Christy Evans, Gahanna Historical Society spokesperson, said the millstone represents great local history to preserve.
She said the gristmill was built by Jesse Baughman, one of Gahanna's founders.
"In the mid-1800s, there were actually two villages, separated by Granville Street," Evans said. "Gahanna, founded by John Clark (as in Clark Hall), was south, and Bridgeport, founded by Baughman, was north (including a lot of Olde Gahanna on Mill Street)."
In the late 1800s, the two villages combined and took the name of Gahanna. Built circa 1860, the gristmill was the first in Mifflin Township, Evans said.
"The fact that it was built by one of our city's founders makes it even more historic and cool," she said. "Behind Creekside Park is the mill race, where nowadays you can paddleboat. And there is even a replica water wheel, which is how the original mill was powered. I think it's very exciting to have that actual stone, considering how much history is wrapped up in that gristmill."
Nancy McGregor, who place the winning bid of $370 plus a 10-percent buyer's premium for the stone, said the auction cashier was excited that the stone was going to be where people could see and touch it.
"The people in line to pay were amazed when the bobcat went by with the stone," she said. "Some people had not seen it listed, and another guy said it didn't look that big in the picture."
Gahanna facilities foreman Marty White coordinated the stone's move, with assistance from Tony Tackett, facilities crew member, Cody Tackett, parks crew member and Bob Francisco, facilities coordinator.
"It is a neat-looking stone," McGregor said. "You can see different color striations, and the hole in the middle is pretty big.
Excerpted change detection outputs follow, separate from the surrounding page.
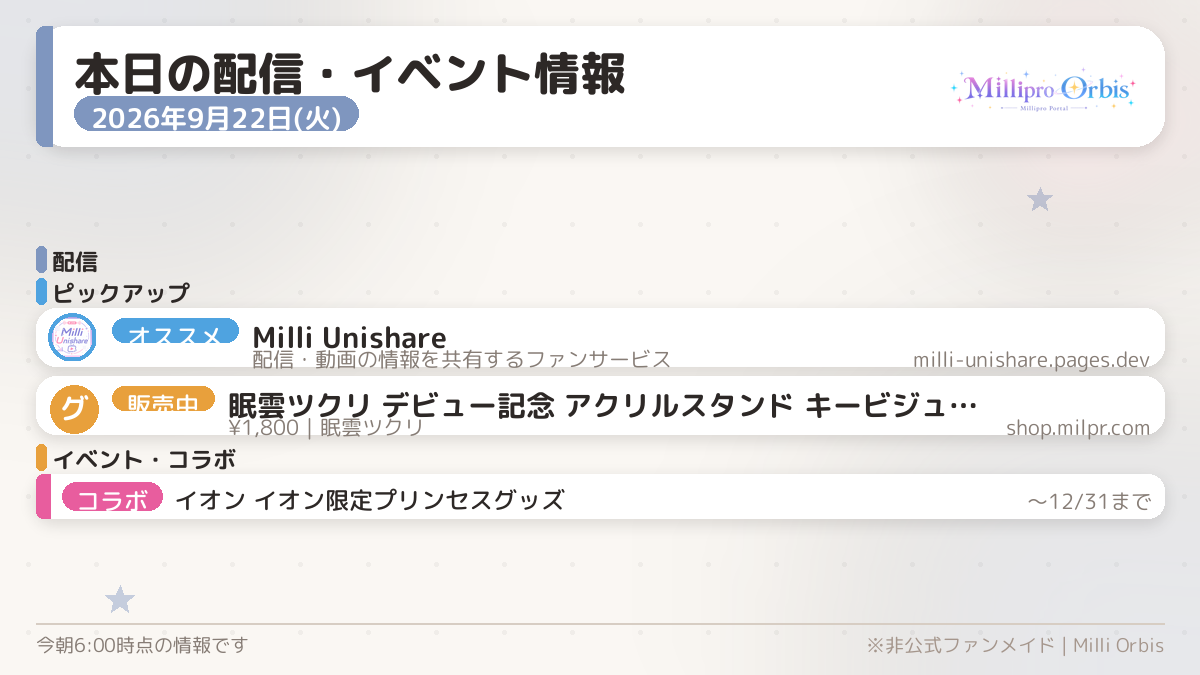
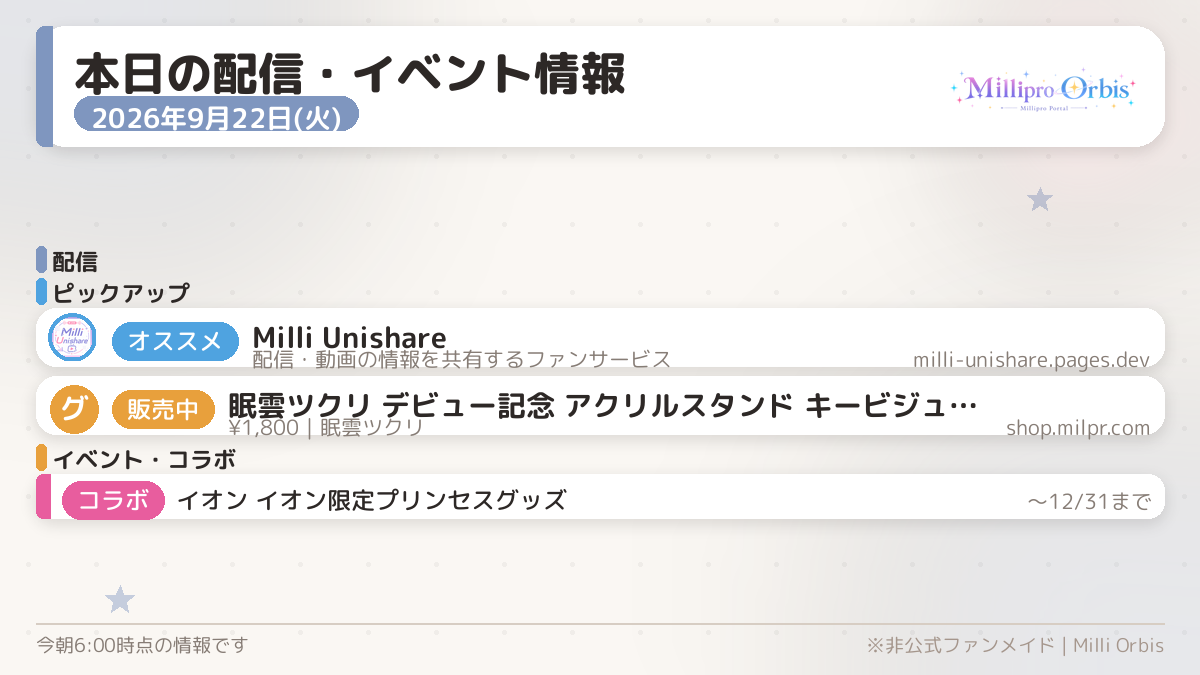
fix: ピル内文字を光学中央揃えに(オススメ・コラボ・販売中・時刻)

Changed region(s): [[0.0925, 0.4667, 0.2158, 0.6533], [0.0617, 0.7156, 0.4625, 0.7778]]

diff --git a/tools/gen-schedule-image.py b/tools/gen-schedule-image.py
@@ -203,6 +203,16 @@ def truncate(draw, text, fnt, max_w):
     return text + "…"
 
 
+def draw_pill(draw, x, y, text, fnt, fill, fg=(255, 255, 255), pad_x=15, h=None):
+    """文字を光学中央に収めたピルを描画し、幅を返す。"""
+    if h is None:
+        h = fnt.size + 14
+    tw = draw.textlength(text, font=fnt)
+    draw.rounded_rectangle([x, y, x + tw + pad_x * 2, y + h], radius=h // 2, fill=fill)
+    draw.text((x + pad_x, y + h / 2), text, font=fnt, fill=fg, anchor="lm")
+    return tw + pad_x * 2
+
+
 def circle_icon(path, size, ring):
     """正方形に切り抜いて丸アイコン化。ring色の縁付き。"""
     im = Image.open(path).convert("RGB")
@@ -343,9 +353,7 @@ def render(date, streams, collabs, promos, members, theme, out_path):
                         ch, _ = p["shape"]
                         cw = d.textlength(ch, font=f_name)
                         d.text((74 - cw / 2, y + 11), ch, font=f_name, fill=(255, 255, 255))
-                bw = int(d.textlength(p["badge"], font=f_body)) + 30
-                d.rounded_rectangle([112, y + 10, 112 + bw, y + 34], radius=12, fill=pcol)
-                d.text((112 + 15, y + 12), p["badge"], font=f_body, fill=(255, 255, 255))
+                bw = draw_pill(d, 112, y + 14, p["badge"], f_body, pcol)
                 nx = 112 + bw + 14
                 mw = d.textlength(p.get("meta", ""), font=f_small)
                 d.text((nx, y + 8), truncate(d, p["title"], f_name, W - 36 - nx - mw - 30),
@@ -377,10 +385,11 @@ def render(date, streams, collabs, promos, members, theme, out_path):
                 d.ellipse([50, y + 9, 98, y + 57], fill=color)
             pill_c = LIVE_RED if st["live"] else color
             label = ("LIVE " if st["live"] else "") + st["time"]
-            pw = max(108, int(d.textlength(label, font=f_time)) + 32)
+            tw_lab = d.textlength(label, font=f_time)
+            pw = max(108, tw_lab + 32)
             d.rounded_rectangle([112, y + 11, 112 + pw, y + 47], radius=18, fill=pill_c)
-            tx = 112 + (pw - d.textlength(label, font=f_time)) / 2
-            d.text((tx, y + 13), label, font=f_time, fill=(255, 255, 255))
+            d.text((112 + (pw - tw_lab) / 2, y + 29), label, font=f_time,
+                   fill=(255, 255, 255), anchor="lm")
             nx = 112 + pw + 14
             d.text((nx, y + 10), truncate(d, name, f_name, 172), font=f_name, fill=INK)
             d.text((nx + 186, y + 14), truncate(d, st["title"], f_body, W - 36 - (nx + 186) - 18),
@@ -398,9 +407,7 @@ def render(date, streams, collabs, promos, members, theme, out_path):
             d.rounded_rectangle([36, y, 50, y + 44], radius=8, fill=ccol)
             d.rectangle([43, y, 50, y + 44], fill=ccol)
             pill = "コラボ"
-            pw2 = int(d.textlength(pill, font=f_body)) + 28
-            d.rounded_rectangle([62, y + 8, 62 + pw2, y + 36], radius=14, fill=ccol)
-            d.text((62 + 14, y + 10), pill, font=f_body, fill=(255, 255, 255))
+            pw2 = draw_pill(d, 62, y + 7, pill, f_body, ccol)
             tx0 = 62 + pw2 + 12
             try:
                 e = datetime.date.fromisoformat(c["end"])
It had to take awhile to chisel out, especially with the tools available at the time."
She said auctioneer Kevin Burchett was so excited about the millstone coming back to Gahanna that he visited about 20 businesses, trying to generate some interest in the stone.
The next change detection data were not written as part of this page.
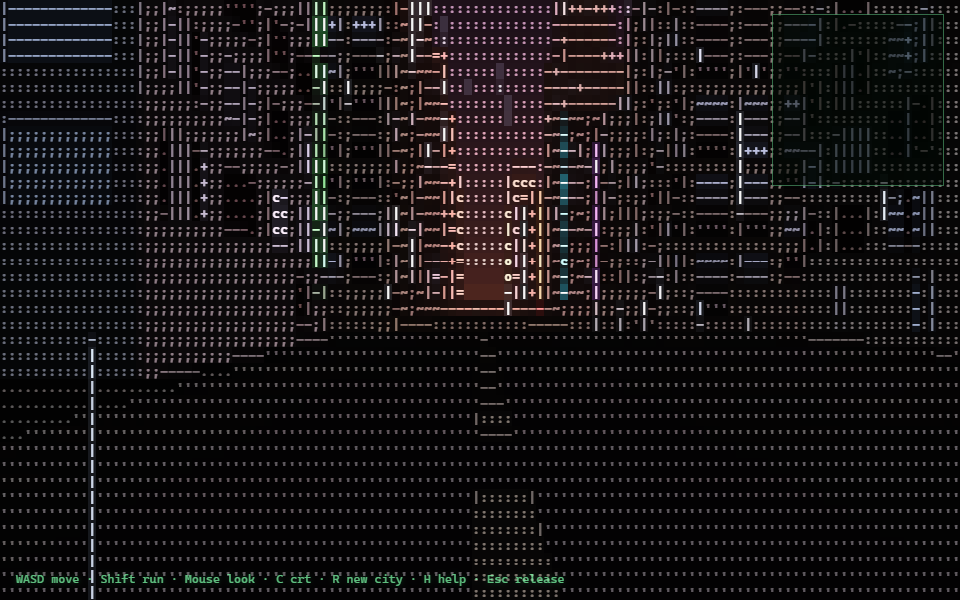
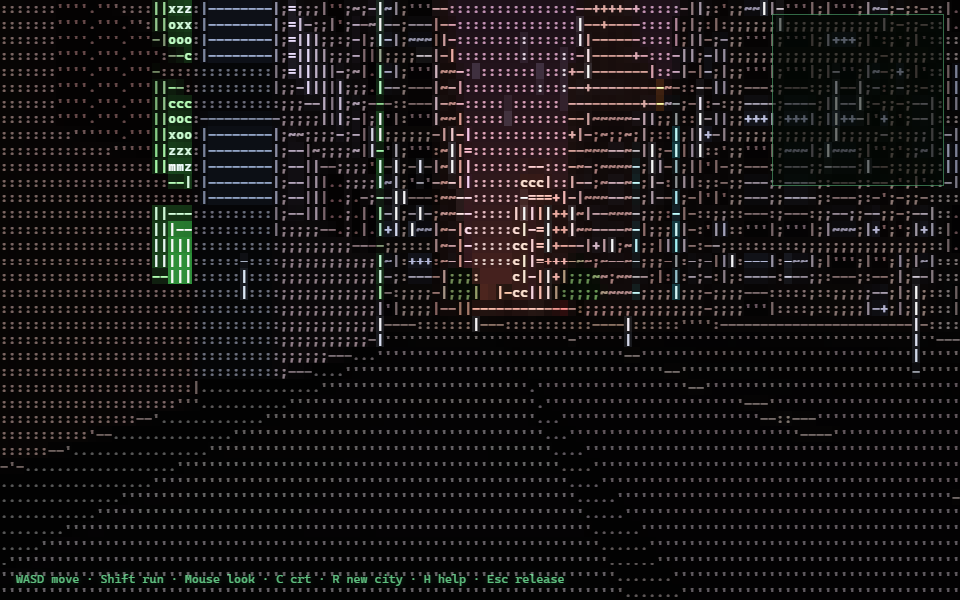
Fix tree culling bug (shared geometry bounding spheres), natural multi-sphere foliage, wide sidewalks with curbs and street trees, spawn on sidewalk, car-vs-player collision

diff --git a/src/world/world.ts b/src/world/world.ts
@@ -13,7 +13,7 @@ export class World {
   private queue: [number, number][] = [];
   private baseBox: THREE.BoxGeometry;
   private trunkGeo: THREE.CylinderGeometry;
-  private crownGeo: THREE.ConeGeometry;
+  private foliageGeo: THREE.SphereGeometry;
   private parkGeo: THREE.PlaneGeometry;
   buildingMat: THREE.ShaderMaterial;
   propsMat: THREE.ShaderMaterial;
@@ -23,7 +23,7 @@ export class World {
     this.propsMat = makePropsMaterial();
     this.baseBox = new THREE.BoxGeometry(1, 1, 1);
     this.trunkGeo = new THREE.CylinderGeometry(0.22, 0.3, 2.4, 5);
-    this.crownGeo = new THREE.ConeGeometry(1.7, 3.6, 6);
+    this.foliageGeo = new THREE.SphereGeometry(1, 7, 5);
     this.parkGeo = new THREE.PlaneGeometry(CITY.blockPitch - 12, CITY.blockPitch - 12);
     this.parkGeo.rotateX(-Math.PI / 2);
   }
@@ -109,26 +109,50 @@ export class World {
 
     if (data.trees.length) {
       const n = data.trees.length;
-      const trunks = new THREE.InstancedMesh(this.trunkGeo, this.propsMat, n);
-      const crowns = new THREE.InstancedMesh(this.crownGeo, this.propsMat, n);
+      const S = 4; // foliage spheres per tree
+      // Geometries are cloned per chunk: a shared geometry would have its
+      // bounding sphere overwritten by the latest chunk spawned, wrongly
+      // frustum-culling every earlier chunk's trees.
+      const trunkGeo = this.trunkGeo.clone();
+      const foliageGeo = this.foliageGeo.clone();
+      const trunks = new THREE.InstancedMesh(trunkGeo, this.propsMat, n);
+      const foliage = new THREE.InstancedMesh(foliageGeo, this.propsMat, n * S);
       const m = new THREE.Matrix4();
+      const col = new THREE.Color();
+      // natural foliage: one big crown sphere + 3 smaller offset ones
+      const blobs: [number, number, number, number][] = [
+        [0, 3.35, 0, 1.4],
+        [0.85, 2.5, 0.55, 0.95],
+        [-0.8, 2.65, -0.6, 1.0],
+        [0.15, 4.3, -0.3, 0.85],
+      ];
+      let fi = 0;
       for (let i = 0; i < n; i++) {
         const t = data.trees[i];
         m.makeScale(t.s, t.s, t.s); m.setPosition(t.x, 1.2 * t.s, t.z);
         trunks.setMatrixAt(i, m); trunks.setColorAt(i, new THREE.Color(0.23, 0.16, 0.1));
-        m.makeScale(t.s, t.s * (0.8 + hash2(this.seedNum, cx + i, cz) * 0.5), t.s);
-        m.setPosition(t.x, 2.4 * t.s + 1.6 * t.s, t.z);
-        crowns.setMatrixAt(i, m);
-        crowns.setColorAt(i, new THREE.Color(0.13 + hash2(this.seedNum, i, cx) * 0.1, 0.3 + hash2(this.seedNum, i, cz) * 0.14, 0.12));
+        const autumn = hash2(this.seedNum, cx + i, cz * 11) < 0.07;
+        for (let b = 0; b < S; b++) {
+          const [ox, oy, oz, r] = blobs[b];
+          const j = 0.85 + hash2(this.seedNum, cx * 5 + i * S + b, cz * 9) * 0.35;
+          m.makeScale(r * t.s * j, r * t.s * j, r * t.s * j);
+          m.setPosition(t.x + ox * t.s, oy * t.s, t.z + oz * t.s);
+          foliage.setMatrixAt(fi, m);
+          const gp = 0.24 + hash2(this.seedNum, i * S + b + 1, cx + cz * 7) * 0.15;
+          if (autumn) col.setRGB(gp * 2.1, gp * 1.1, gp * 0.25);
+          else col.setRGB(gp * 0.55, gp * 1.5, gp * 0.5);
+          foliage.setColorAt(fi, col);
+          fi++;
+        }
       }
       this.setChunkBounds(trunks, cx, cz, 40);
-      this.setChunkBounds(crowns, cx, cz, 40);
-      group.add(trunks, crowns);
+      this.setChunkBounds(foliage, cx, cz, 40);
+      group.add(trunks, foliage);
     }
 
     if (data.park) {
       // park lawn as a 1-instance InstancedMesh so instanceColor carries the tint
-      const one = new THREE.InstancedMesh(this.parkGeo, this.propsMat, 1);
+      const one = new THREE.InstancedMesh(this.parkGeo.clone(), this.propsMat, 1);
       const m = new THREE.Matrix4(); m.setPosition(ox, 0.02, oz);
       one.setMatrixAt(0, m); one.setColorAt(0, new THREE.Color(0.09, 0.2, 0.08));
       this.setChunkBounds(one, cx, cz, 40);
@@ -150,8 +174,7 @@ export class World {
     c.group.traverse((o) => {
       const im = o as THREE.InstancedMesh;
       if (im.isInstancedMesh) {
-        if (im.geometry !== this.baseBox && im.geometry !== this.trunkGeo &&
-            im.geometry !== this.crownGeo && im.geometry !== this.parkGeo) im.geometry.dispose();
+        im.geometry.dispose(); // every chunk mesh owns a cloned geometry
         if (im.instanceColor) im.instanceColor = null as unknown as THREE.InstancedBufferAttribute;
       }
     });

diff --git a/src/entities/traffic.ts b/src/entities/traffic.ts
@@ -38,6 +38,7 @@ export class Traffic {
   private e = new THREE.Euler();
   private v = new THREE.Vector3();
   private fwd = new THREE.Vector3();
+  private obst = new Float32Array(0);
   private rng: () => number;
 
   constructor(scene: THREE.Scene, seed: number) {
@@ -86,6 +87,7 @@ export class Traffic {
   update(dt: number, px: number, pz: number) {
     const P = CITY.blockPitch;
     const n = this.cars.length;
+    if (this.obst.length !== n * 4) this.obst = new Float32Array(n * 4);
     for (let i = 0; i < n; i++) {
       const c = this.cars[i];
       c.along += c.dir * c.speed * dt;
@@ -98,6 +100,10 @@ export class Traffic {
       const roadC = c.roadIdx * P + 3 + c.lane;
       const wx = c.axis === 0 ? roadC : c.along;
       const wz = c.axis === 0 ? c.along : roadC;
+      this.obst[i * 4] = wx; this.obst[i * 4 + 1] = wz;
+      // half-extents of the axis-aligned footprint (car length along travel axis)
+      this.obst[i * 4 + 2] = c.axis === 0 ? 1.0 : 2.15;
+      this.obst[i * 4 + 3] = c.axis === 0 ? 2.15 : 1.0;
       const rotY = c.axis === 0 ? (c.dir === 1 ? 0 : Math.PI) : (c.dir === 1 ? -Math.PI / 2 : Math.PI / 2);
       this.e.set(0, rotY, 0); this.q.setFromEuler(this.e);
       this.fwd.set(0, 0, 1).applyQuaternion(this.q);
@@ -115,5 +121,17 @@ export class Traffic {
     this.bodies.instanceMatrix.needsUpdate = true;
     this.heads.instanceMatrix.needsUpdate = true;
     this.tails.instanceMatrix.needsUpdate = true;
+  }
+
+  // Axis-aligned car footprints near (px,pz), flattened [x,z,hx,hz] —
+  // dynamic obstacles so traffic pushes the player instead of clipping through.
+  obstaclesNear(px: number, pz: number): number[] {
+    const out: number[] = [];
+    for (let i = 0; i < this.obst.length; i += 4) {
+      if (Math.abs(this.obst[i] - px) < 6 && Math.abs(this.obst[i + 1] - pz) < 6) {
+        out.push(this.obst[i], this.obst[i + 1], this.obst[i + 2], this.obst[i + 3]);
+      }
+    }
+    return out;
   }
 }

diff --git a/src/world/citygen.ts b/src/world/citygen.ts
@@ -47,8 +47,8 @@ export function genChunk(seed: number, cx: number, cz: number): ChunkData {
   // landmark? one special tower per rare chunk
   const isLandmark = hash2(seed ^ 0xbeef, cx, cz) < 0.02;
 
-  // 2x2 lots inside the block, keeping clear of sidewalks
-  const inner0 = 6 + 3.4, inner1 = P - 6 - 3.4;
+  // 2x2 lots inside the block, keeping clear of the (wide) sidewalks
+  const inner0 = 6 + 4.8, inner1 = P - 6 - 4.8;
   const lotW = (inner1 - inner0) / 2;
   for (let lx = 0; lx < 2; lx++) for (let lz = 0; lz < 2; lz++) {
     const r0 = hash2(seed, cx * 2 + lx, cz * 2 + lz);
@@ -60,7 +60,7 @@ export function genChunk(seed: number, cx: number, cz: number): ChunkData {
 
     if (isLandmark && lx === 0 && lz === 0) {
       const h = 120 + r2 * 70;
-      const s = 13 + r3 * 5;
+      const s = 12 + r3 * 3;
       const t: number[] = [0.3, 0.34, 0.44];
       data.boxes.push(mk(lotCX, lotCZ, s, h, s, t, r0));
       data.boxes.push(mk(lotCX, lotCZ, s * 0.55, h * 0.32, s * 0.55, t, r0, h));
@@ -98,6 +98,19 @@ export function genChunk(seed: number, cx: number, cz: number): ChunkData {
     if (sy > 46) {
       data.boxes.push(mk(lotCX, lotCZ, sx * 0.68, sy * 0.34, sz * 0.68, col, r3, sy));
       if (sy > 78) data.boxes.push(mk(lotCX, lotCZ, sx * 0.42, sy * 0.28, sz * 0.42, col, r3, sy * 1.34));
+    }
+  }
+
+  // street trees planted on the sidewalks (sparse downtown, lush elsewhere)
+  {
+    const density = district === "downtown" ? 0.3 : 0.6;
+    for (let k = 0; k < 4; k++) {
+      if (hash2(seed, cx * 17 + k, cz * 5) < density) {
+        data.trees.push({ x: ox + 9.2, z: oz + 18 + k * 11 + hash2(seed, cx + k, cz * 3) * 4, s: 0.75 + hash2(seed, cx * 2 + k, cz) * 0.4 });
+      }
+      if (hash2(seed, cx * 5, cz * 17 + k) < density) {
+        data.trees.push({ x: ox + 18 + k * 11 + hash2(seed, cx * 3, cz + k) * 4, z: oz + 9.2, s: 0.75 + hash2(seed, cx, cz * 2 + k) * 0.4 });
+      }
     }
   }
   return data;

diff --git a/src/main.ts b/src/main.ts
@@ -51,9 +51,21 @@ async function main() {
   const bloom = new Bloom();
   const hud = new Hud(hudEl);
 
-  // Spawn centered on a north-south road, facing ALONG it (whichever end
-  // holds downtown) so the road's vanishing point sits dead-center.
-  const sx = 3, sz = 14;
+  // Spawn on the west sidewalk of a north-south road, facing ALONG it
+  // (whichever end holds downtown). ?at=park starts inside the nearest park.
+  let sx = 7.2, sz = 14;
+  if (params.get("at") === "park") {
+    const P0 = CITY.blockPitch;
+    outer: for (let r = 0; r < 10; r++) {
+      for (let cx = -r; cx <= r; cx++) for (let cz = -r; cz <= r; cz++) {
+        if (Math.max(Math.abs(cx), Math.abs(cz)) !== r) continue;
+        if (districtAt(seedNum, cx * P0 + 26, cz * P0 + 26) === "park") {
+          sx = cx * P0 + 26; sz = cz * P0 + 26;
+          break outer;
+        }
+      }
+    }
+  }
   const dirs: [number, number, number][] = [[0, -1, 0], [0, 1, Math.PI]];
   let yaw = 0, best = -1;
   for (const [dx, dz, y] of dirs) {
@@ -132,7 +144,7 @@ async function main() {
     traffic.update(dt, player.x, player.z);
 
     if (bloom.controlUnlocked) {
-      player.update(dt, input, camera, world);
+      player.update(dt, input, camera, world, traffic.obstaclesNear(player.x, player.z));
     } else {
       camera.position.set(player.x, PLAYER.eye, player.z);
       camera.rotation.order = "YXZ";

diff --git a/src/render/materials.ts b/src/render/materials.ts
@@ -227,13 +227,16 @@ export function makeGroundMaterial(): THREE.ShaderMaterial {
           }
           // crosswalks near intersection approaches
           float qA = roadX ? rz : rx;   // crossing road coord
-          bool nearCross = (qA > 8.6 && qA < 10.9) || (qA > uPitch - 10.9 && qA < uPitch - 8.6);
+          bool nearCross = (qA > 10.2 && qA < 12.5) || (qA > uPitch - 12.5 && qA < uPitch - 10.2);
           if (!inInter && nearCross && mod(lane, uPitch / 26.0) < uPitch / 52.0) col = vec3(0.4, 0.39, 0.34);
           spec = 1.0;
-        } else if (rx < 6.0 + 2.6 || rx > uPitch - 8.6 || rz < 6.0 + 2.6 || rz > uPitch - 8.6) {
-          // sidewalk + expansion joints
-          col = vec3(0.19, 0.19, 0.2) * (0.9 + grain * 1.6);
+        } else if (rx < 6.0 + 4.2 || rx > uPitch - 10.2 || rz < 6.0 + 4.2 || rz > uPitch - 10.2) {
+          // wide sidewalk + expansion joints
+          col = vec3(0.2, 0.2, 0.21) * (0.9 + grain * 1.6);
           if (mod(p.x, 4.0) < 0.06 || mod(p.z, 4.0) < 0.06) col *= 0.8;
+          // curb: darker strip along the road edge
+          float curbD = min(min(rx - 6.0, uPitch - 6.0 - rx), min(rz - 6.0, uPitch - 6.0 - rz));
+          if (curbD < 0.4) col *= 0.62;
           spec = 0.4;
         } else {
           // block interior concrete

diff --git a/src/player/player.ts b/src/player/player.ts
@@ -13,7 +13,7 @@ export class Player {
 
   constructor(public yaw = 0, public pitch = -0.03) {}
 
-  update(dt: number, input: Input, camera: THREE.PerspectiveCamera, world: World) {
+  update(dt: number, input: Input, camera: THREE.PerspectiveCamera, world: World, obstacles?: number[]) {
     input.applyLook();
     const [f, s] = input.moveAxis();
     const speed = input.running ? PLAYER.run : PLAYER.walk;
@@ -29,6 +29,18 @@ export class Player {
     let nx = this.x + this.velX * dt;
     let nz = this.z + this.velZ * dt;
     [nx, nz] = world.collide(nx, nz, PLAYER.radius);
+    // dynamic obstacles (cars): circle pushed out of axis-aligned footprints
+    if (obstacles) {
+      for (let i = 0; i < obstacles.length; i += 4) {
+        const dx = nx - obstacles[i], dz = nz - obstacles[i + 1];
+        const ex = obstacles[i + 2] + PLAYER.radius, ez = obstacles[i + 3] + PLAYER.radius;
+        if (Math.abs(dx) < ex && Math.abs(dz) < ez) {
+          const pushX = ex - Math.abs(dx), pushZ = ez - Math.abs(dz);
+          if (pushX < pushZ) nx = obstacles[i] + Math.sign(dx || 1) * ex;
+          else nz = obstacles[i + 1] + Math.sign(dz || 1) * ez;
+        }
+      }
+    }
     this.x = nx; this.z = nz;
 
     const spd = Math.hypot(this.velX, this.velZ);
"Antiques are what drive me," Burchett said. "There's something historical in almost every home. We try to put importance on those things. I was so happy. It's a beautiful stone."
When he first saw it, Burchett said, it was a lovely yard sculpture.
"Nature had taken over it," he said. "They will have to clean and polish it."
He was excited to see the stone return to its origin, he said.
"It was real rewarding," Burchett said. "I felt like I was a doctor handing a baby to the mother. It was a great handoff."